Tropical Depression Isaac caused major panic as it arrived on shores of the southern U.S early last week.
Since then, over the past week, Isaac has damaged over 13,000 homes in Louisiana alone and caused power outages in almost one-million homes throughout the south and heartland of the country according to Weather.com
Tragically, the storm has also claimed two lives in its wake.
States from Florida to Illinois have felt some effect of the storm since it touched down as a category one hurricane in New Orleans on Aug. 28, but was soon reduced to a tropical storm.
Major flooding and strong winds ripped through the gulf coast and have many rebuilding everything that they have lost.
Before landfall, Isaac was forecasted to hit the Florida panhandle and work its way to Valdosta during the storm’s height.
Valdosta is no stranger to extreme flooding and rain. In 2009, the city experienced a momentous flood that caused millions in damages and repairs and also forced Former Gov. Sonny Purdue to call for a State of Emergency in the state of Georgia.
“I remember when that flood hit the city,” said VSU Grad Sarah Evans who now works in Valdosta at a local restaurant. “It was pure chaos. Everyone had no internet so no one knew what was going on or happening in town for a few days and everyone panicked.”

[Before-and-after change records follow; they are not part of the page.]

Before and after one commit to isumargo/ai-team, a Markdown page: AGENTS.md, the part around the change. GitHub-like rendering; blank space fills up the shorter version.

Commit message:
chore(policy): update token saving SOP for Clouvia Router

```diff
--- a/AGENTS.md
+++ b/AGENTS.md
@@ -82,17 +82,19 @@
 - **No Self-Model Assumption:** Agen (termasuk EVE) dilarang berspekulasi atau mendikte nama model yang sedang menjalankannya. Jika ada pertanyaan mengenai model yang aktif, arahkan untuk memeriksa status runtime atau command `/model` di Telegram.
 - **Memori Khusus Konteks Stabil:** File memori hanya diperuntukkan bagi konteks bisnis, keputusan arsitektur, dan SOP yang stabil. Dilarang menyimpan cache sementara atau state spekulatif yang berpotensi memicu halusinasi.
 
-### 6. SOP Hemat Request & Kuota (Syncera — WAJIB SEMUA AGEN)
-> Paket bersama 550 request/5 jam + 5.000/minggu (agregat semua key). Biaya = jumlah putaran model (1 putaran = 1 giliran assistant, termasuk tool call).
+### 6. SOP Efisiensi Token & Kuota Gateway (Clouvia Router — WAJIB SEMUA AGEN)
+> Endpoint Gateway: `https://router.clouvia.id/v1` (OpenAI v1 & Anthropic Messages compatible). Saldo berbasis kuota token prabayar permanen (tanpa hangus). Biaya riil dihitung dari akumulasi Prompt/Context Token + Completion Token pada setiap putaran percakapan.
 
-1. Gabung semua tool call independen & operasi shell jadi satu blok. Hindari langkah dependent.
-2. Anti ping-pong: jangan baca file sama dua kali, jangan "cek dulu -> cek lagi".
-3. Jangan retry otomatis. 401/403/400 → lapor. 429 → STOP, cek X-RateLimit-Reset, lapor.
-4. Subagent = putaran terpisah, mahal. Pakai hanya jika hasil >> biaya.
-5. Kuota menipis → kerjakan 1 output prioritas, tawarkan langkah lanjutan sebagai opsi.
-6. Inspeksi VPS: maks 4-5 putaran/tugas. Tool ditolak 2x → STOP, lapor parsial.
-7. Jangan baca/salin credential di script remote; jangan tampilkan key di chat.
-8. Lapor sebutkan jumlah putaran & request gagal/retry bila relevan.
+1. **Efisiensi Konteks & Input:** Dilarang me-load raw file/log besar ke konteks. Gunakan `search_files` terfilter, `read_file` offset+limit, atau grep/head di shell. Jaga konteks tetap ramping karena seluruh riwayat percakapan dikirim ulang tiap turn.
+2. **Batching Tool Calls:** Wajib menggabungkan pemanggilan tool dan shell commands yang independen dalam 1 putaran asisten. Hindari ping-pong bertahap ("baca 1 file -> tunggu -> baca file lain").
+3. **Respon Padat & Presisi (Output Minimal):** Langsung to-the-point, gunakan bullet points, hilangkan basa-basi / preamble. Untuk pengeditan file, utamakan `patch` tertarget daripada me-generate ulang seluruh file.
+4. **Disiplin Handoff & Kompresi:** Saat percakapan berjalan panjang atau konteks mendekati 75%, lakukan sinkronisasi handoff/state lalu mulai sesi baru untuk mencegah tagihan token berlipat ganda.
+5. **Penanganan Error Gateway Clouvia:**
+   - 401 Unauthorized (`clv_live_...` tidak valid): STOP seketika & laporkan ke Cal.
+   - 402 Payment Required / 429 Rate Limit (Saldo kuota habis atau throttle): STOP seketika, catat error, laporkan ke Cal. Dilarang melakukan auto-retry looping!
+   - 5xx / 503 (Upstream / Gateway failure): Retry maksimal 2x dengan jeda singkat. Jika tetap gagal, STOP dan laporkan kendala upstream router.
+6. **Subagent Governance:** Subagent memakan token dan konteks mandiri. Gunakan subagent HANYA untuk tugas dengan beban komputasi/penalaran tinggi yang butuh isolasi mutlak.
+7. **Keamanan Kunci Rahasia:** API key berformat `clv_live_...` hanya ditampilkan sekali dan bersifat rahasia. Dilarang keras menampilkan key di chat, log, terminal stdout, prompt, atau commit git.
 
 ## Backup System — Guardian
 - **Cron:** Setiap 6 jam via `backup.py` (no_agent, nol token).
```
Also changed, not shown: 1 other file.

Areas around Gornto Road and Jerry Jones Drive were hit the hardest back in 2009 receiving substantial downpours that forced some people to resort to boats for transportation.

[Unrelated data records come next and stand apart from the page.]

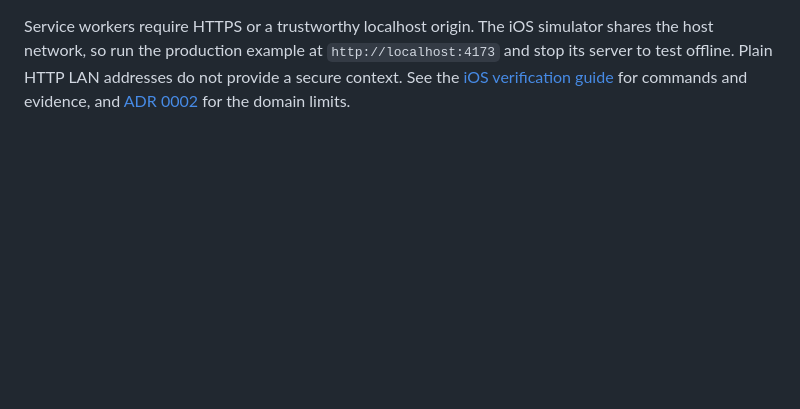
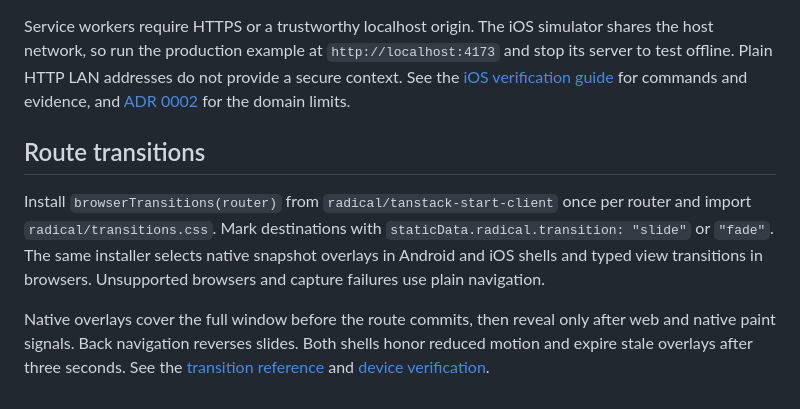
Before and after one commit to akshat-OwO/radical, a Markdown page: README.md, the part around the change. GitHub-like rendering; blank space fills up the shorter version.

Commit message:
Add native snapshot transitions

```diff
--- a/README.md
+++ b/README.md
@@ -28,3 +28,9 @@ The generated iOS shell enables App-Bound Domains and persistent website data. T
 Online launch opens the configured server URL. If that load fails offline, iOS tries the last visited URL with a confirmed snapshot. Without a snapshot or worker, it shows a packaged offline fallback. Removing all website data removes snapshots and registrations. Uninstalling and reinstalling the app also clears the saved URL. The public `clearWebData` hook is tracked in #24.
 
 Service workers require HTTPS or a trustworthy localhost origin. The iOS simulator shares the host network, so run the production example at `http://localhost:4173` and stop its server to test offline. Plain HTTP LAN addresses do not provide a secure context. See the [iOS verification guide](docs/verification/ios-offline.md) for commands and evidence, and [ADR 0002](docs/adr/0002-ios-offline-caching-with-app-bound-domains.md) for the domain limits.
+
+## Route transitions
+
+Install `browserTransitions(router)` from `radical/tanstack-start-client` once per router and import `radical/transitions.css`. Mark destinations with `staticData.radical.transition: "slide"` or `"fade"`. The same installer selects native snapshot overlays in Android and iOS shells and typed view transitions in browsers. Unsupported browsers and capture failures use plain navigation.
+
+Native overlays cover the full window before the route commits, then reveal only after web and native paint signals. Back navigation reverses slides. Both shells honor reduced motion and expire stale overlays after three seconds. See the [transition reference](packages/radical/docs/transitions.md) and [device verification](docs/verification/native-transitions.md).
```
Also changed, not shown: GLOSSARY.md (+5 -1 lines), docs/adr/0001-framework-agnostic-native-shell-plugin.md (+3 -1 lines), docs/verification/native-transitions.md (added, +50 -0 lines), docs/verification/native-transitions/ios-back.png (added), docs/verification/native-transitions/ios-fade.png (added), docs/verification/native-transitions/ios-slide.png (added), 11 other files.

The YMCA and areas surrounding it on Jerry Jones Drive were especially bad.
The YMCA Director had no comment about whether the place had adopted new safety or evacuation methods for tropical storms or major floods since the flood in 2009.

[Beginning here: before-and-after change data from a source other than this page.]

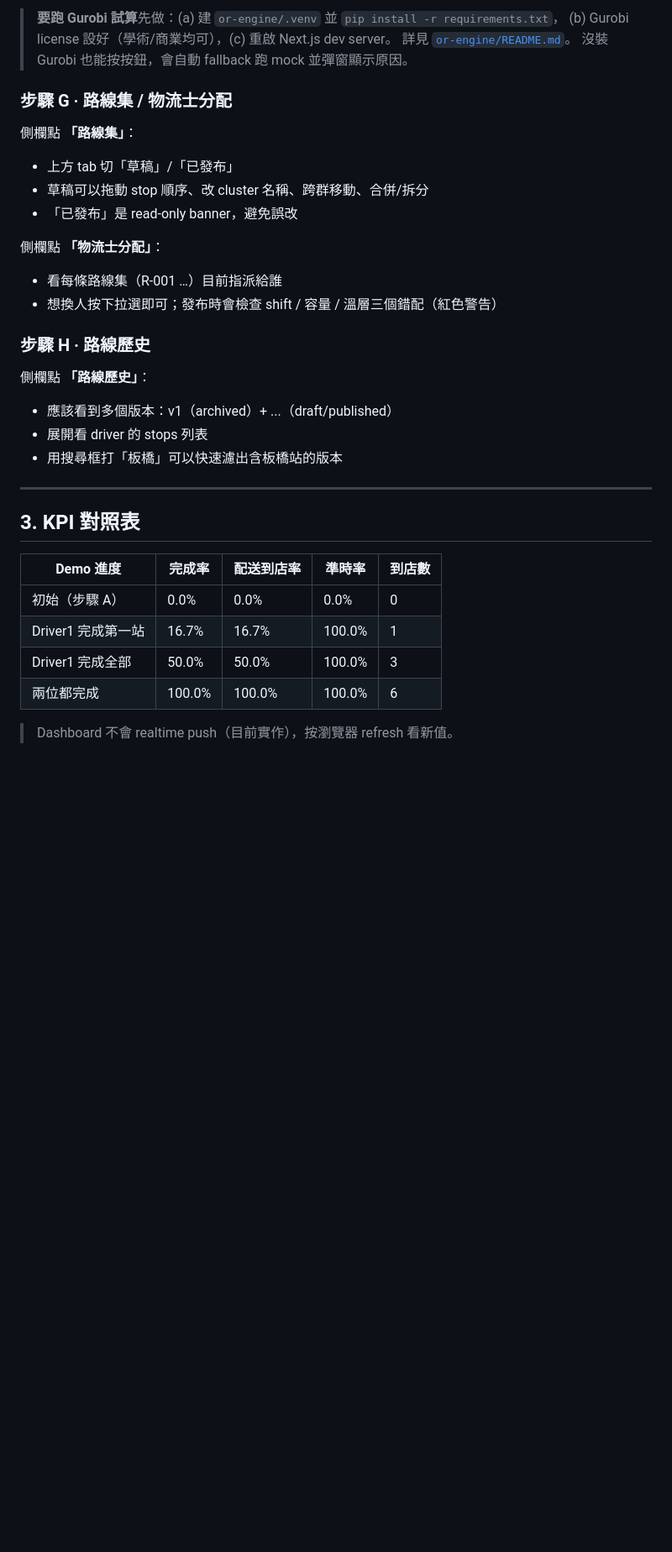
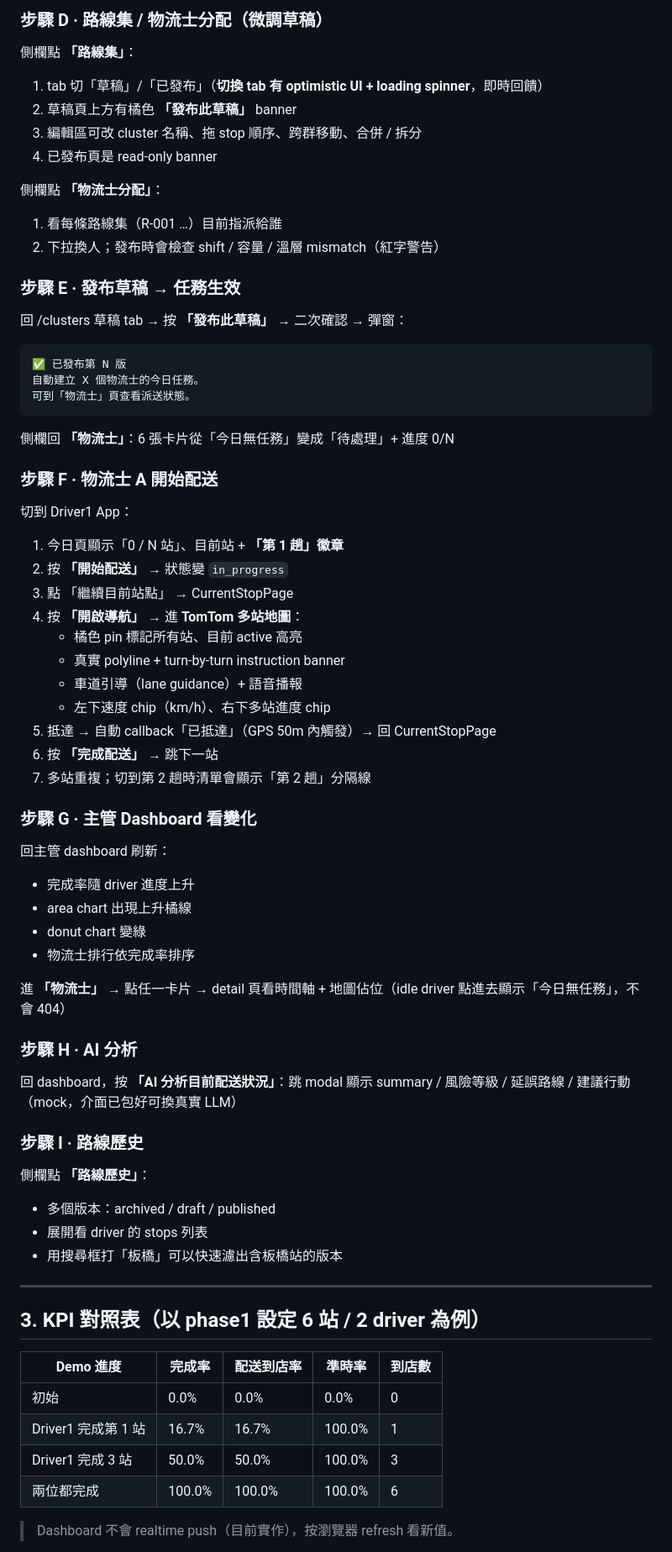
Before and after one commit to goodmorning1226/SIGmile, a Markdown page: DEMO.md, the part around one of its changes. Shown at 84% size. GitHub-like rendering; blank space fills up the shorter version.

````diff
--- a/DEMO.md
+++ b/DEMO.md
@@ -209,36 +202,76 @@ App 開啟 → 用 `driver1@example.com` 登入 → 看到「今日配送」即
 
-> **要跑 Gurobi 試算**先做：(a) 建 `or-engine/.venv` 並 `pip install -r requirements.txt`，
-> (b) Gurobi license 設好（學術/商業均可），(c) 重啟 Next.js dev server。
-> 詳見 [`or-engine/README.md`](or-engine/README.md)。
-> 沒裝 Gurobi 也能按按鈕，會自動 fallback 跑 mock 並彈窗顯示原因。
-
-### 步驟 G · 路線集 / 物流士分配
+### 步驟 D · 路線集 / 物流士分配（微調草稿）
 
 側欄點 **「路線集」**：
-- 上方 tab 切「草稿」/「已發布」
-- 草稿可以拖動 stop 順序、改 cluster 名稱、跨群移動、合併/拆分
-- 「已發布」是 read-only banner，避免誤改
+
+1. tab 切「草稿」/「已發布」（**切換 tab 有 optimistic UI + loading spinner**，即時回饋）
+2. 草稿頁上方有橘色 **「發布此草稿」** banner
+3. 編輯區可改 cluster 名稱、拖 stop 順序、跨群移動、合併 / 拆分
+4. 已發布頁是 read-only banner
 
 側欄點 **「物流士分配」**：
-- 看每條路線集（R-001 …）目前指派給誰
-- 想換人按下拉選即可；發布時會檢查 shift / 容量 / 溫層三個錯配（紅色警告）
 
-### 步驟 H · 路線歷史
+1. 看每條路線集（R-001 …）目前指派給誰
+2. 下拉換人；發布時會檢查 shift / 容量 / 溫層 mismatch（紅字警告）
+
+### 步驟 E · 發布草稿 → 任務生效
+
+回 /clusters 草稿 tab → 按 **「發布此草稿」** → 二次確認 → 彈窗：
+
+```
+✅ 已發布第 N 版
+自動建立 X 個物流士的今日任務。
+可到「物流士」頁查看派送狀態。
+```
+
+側欄回 **「物流士」**：6 張卡片從「今日無任務」變成「待處理」+ 進度 0/N
+
+### 步驟 F · 物流士 A 開始配送
+
+切到 Driver1 App：
+
+1. 今日頁顯示「0 / N 站」、目前站 + **「第 1 趟」徽章**
+2. 按 **「開始配送」** → 狀態變 `in_progress`
+3. 點 「繼續目前站點」 → CurrentStopPage
+4. 按 **「開啟導航」** → 進 **TomTom 多站地圖**：
+   - 橘色 pin 標記所有站、目前 active 高亮
+   - 真實 polyline + turn-by-turn instruction banner
+   - 車道引導（lane guidance）+ 語音播報
+   - 左下速度 chip（km/h）、右下多站進度 chip
+5. 抵達 → 自動 callback「已抵達」（GPS 50m 內觸發）→ 回 CurrentStopPage
+6. 按 **「完成配送」** → 跳下一站
+7. 多站重複；切到第 2 趟時清單會顯示「第 2 趟」分隔線
+
+### 步驟 G · 主管 Dashboard 看變化
+
+回主管 dashboard 刷新：
+- 完成率隨 driver 進度上升
+- area chart 出現上升橘線
+- donut chart 變綠
+- 物流士排行依完成率排序
+
+進 **「物流士」** → 點任一卡片 → detail 頁看時間軸 + 地圖佔位（idle driver 點進去顯示「今日無任務」，不會 404）
+
+### 步驟 H · AI 分析
+
+回 dashboard，按 **「AI 分析目前配送狀況」**：跳 modal 顯示 summary / 風險等級 / 延誤路線 / 建議行動（mock，介面已包好可換真實 LLM）
+
+### 步驟 I · 路線歷史
 
 側欄點 **「路線歷史」**：
-- 應該看到多個版本：v1（archived）+ ...（draft/published）
+- 多個版本：archived / draft / published
 - 展開看 driver 的 stops 列表
 - 用搜尋框打「板橋」可以快速濾出含板橋站的版本
 
 ---
 
-## 3. KPI 對照表
+## 3. KPI 對照表（以 phase1 設定 6 站 / 2 driver 為例）
 
 | Demo 進度 | 完成率 | 配送到店率 | 準時率 | 到店數 |
 |---|---|---|---|---|
-| 初始（步驟 A） | 0.0% | 0.0% | 0.0% | 0 |
-| Driver1 完成第一站 | 16.7% | 16.7% | 100.0% | 1 |
-| Driver1 完成全部 | 50.0% | 50.0% | 100.0% | 3 |
+| 初始 | 0.0% | 0.0% | 0.0% | 0 |
+| Driver1 完成第 1 站 | 16.7% | 16.7% | 100.0% | 1 |
+| Driver1 完成 3 站 | 50.0% | 50.0% | 100.0% | 3 |
 | 兩位都完成 | 100.0% | 100.0% | 100.0% | 6 |
 
 > Dashboard 不會 realtime push（目前實作），按瀏覽器 refresh 看新值。
````
Also changed, not shown: other parts of DEMO.md (+103 -89 lines).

“I hope the YMCA has made some changes,” said Marie Strickland, 42, as she left the YMCA from picking her son up. “I would never want my family to be caught in that type of devastation and when I heard Hurricane Isaac was on the way I prayed it would miss the town and it did.”
Tropical Depression Isaac is currently at a standstill sending rain throughout the Midwest and the eye, though decreasing, is close to the city of Chicago.